6. Encourage Product Manufacturers to Supply a Library of BIM Objects
Usually, the standard library of objects included in a BIM authority software installation is not exhaustive and may not cover all the items that you want to include in your models. Most architects usually develop their in-house libraries to supplement these standard ones.
However, where data is being exchanged with other participants, the accuracy and details of these will be paramount in helping others understand what you have modelled.
To save time and ensure standardization, model developers should request product manufacturers to supply them with a library of BIM objects for the range of products that they intend to have incorporated into the project.
The libraries from the manufacturers will be more detailed and accurately capture all technical details and specifications of the product. Incorporating this wealth of data in the early phases of the project will help the QS in producing more detailed and accurate cost estimates in the earlier stages of the project.
Consequently, the value of their cost feedback to the design and client teams will improve and lead to better cost control.
We have seen the revolutionary effect of implementing BIM in the QS practice. Automation of quantity take-off and reduction of manual counting of items frees the quantity surveyor’s valuable time, allowing them to focus on adding more value to the project through their cost management, value engineering and commercial knowledge.
However, the quality of BIM models generated by the designers slows down the adoption of BIM by the QS if they don’t contain usable data to aid in performing the QS functions.

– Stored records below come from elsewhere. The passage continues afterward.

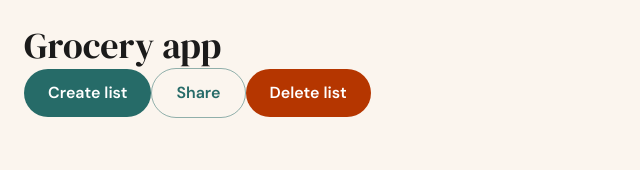
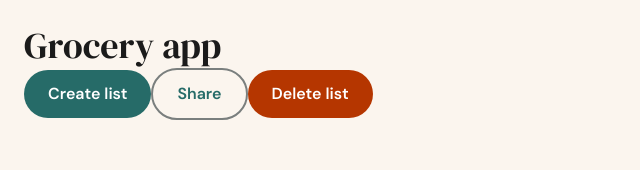
Before and after one commit to TID-Group-project/GroceryApp, a React (Vite) app: page / in a window 1280 px wide. Shown: the top 170 px of the page, without its empty margins (0-640 px from the left). Built offline with nearby package versions, Linux system fonts and the light colour scheme; no server answers; what parse would draw is missing.

Commit message:
Fix outlined button override for MUI v9 (outlinedPrimary -> outlined)

```diff
--- a/src/theme/theme.js
+++ b/src/theme/theme.js
@@ -63,7 +63,7 @@ const theme = createTheme({
             borderColor: color.disabledBg,
           },
         },
-        outlinedPrimary: {
+        outlined: {
           borderColor: color.border,
           borderWidth: 2,
           "&:hover": {
```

To improve the usability and reliability of these models, a BIM execution plan and a model content plan should be developed at the onset of the project to guide project members on the decision-making information needs of others and their role in satisfying those needs.

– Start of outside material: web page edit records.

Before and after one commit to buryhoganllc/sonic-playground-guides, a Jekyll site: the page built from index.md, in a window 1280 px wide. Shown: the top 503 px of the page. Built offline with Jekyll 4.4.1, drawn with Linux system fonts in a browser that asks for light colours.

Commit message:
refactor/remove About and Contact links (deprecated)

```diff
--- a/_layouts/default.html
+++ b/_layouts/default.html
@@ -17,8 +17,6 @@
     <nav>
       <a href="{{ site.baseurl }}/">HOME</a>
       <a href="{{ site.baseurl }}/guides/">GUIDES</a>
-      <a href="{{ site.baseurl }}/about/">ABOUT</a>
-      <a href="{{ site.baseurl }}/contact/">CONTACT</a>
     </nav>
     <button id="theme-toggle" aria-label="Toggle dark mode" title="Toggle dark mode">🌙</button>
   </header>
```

Also, using the design and modelling tools accurately, proper modelling and tagging of model items with the right descriptions will help improve the reliability of these models for 5D cost estimating operations.
For quantity surveyors, it is important to ensure that you are involved in every stage of the model development. Develop the right IT skills to help you interrogate models for completeness and use your professional knowledge to validate quantities extracted from these models.
In conclusion, shifting the focus to people and their ways of working will help solve most of the challenges that slow down the rate of BIM adoption amongst quantity surveyors. Technology should be seen as an enabler, and all project participants work in collaboration to harness the advantages of the automation that comes with it.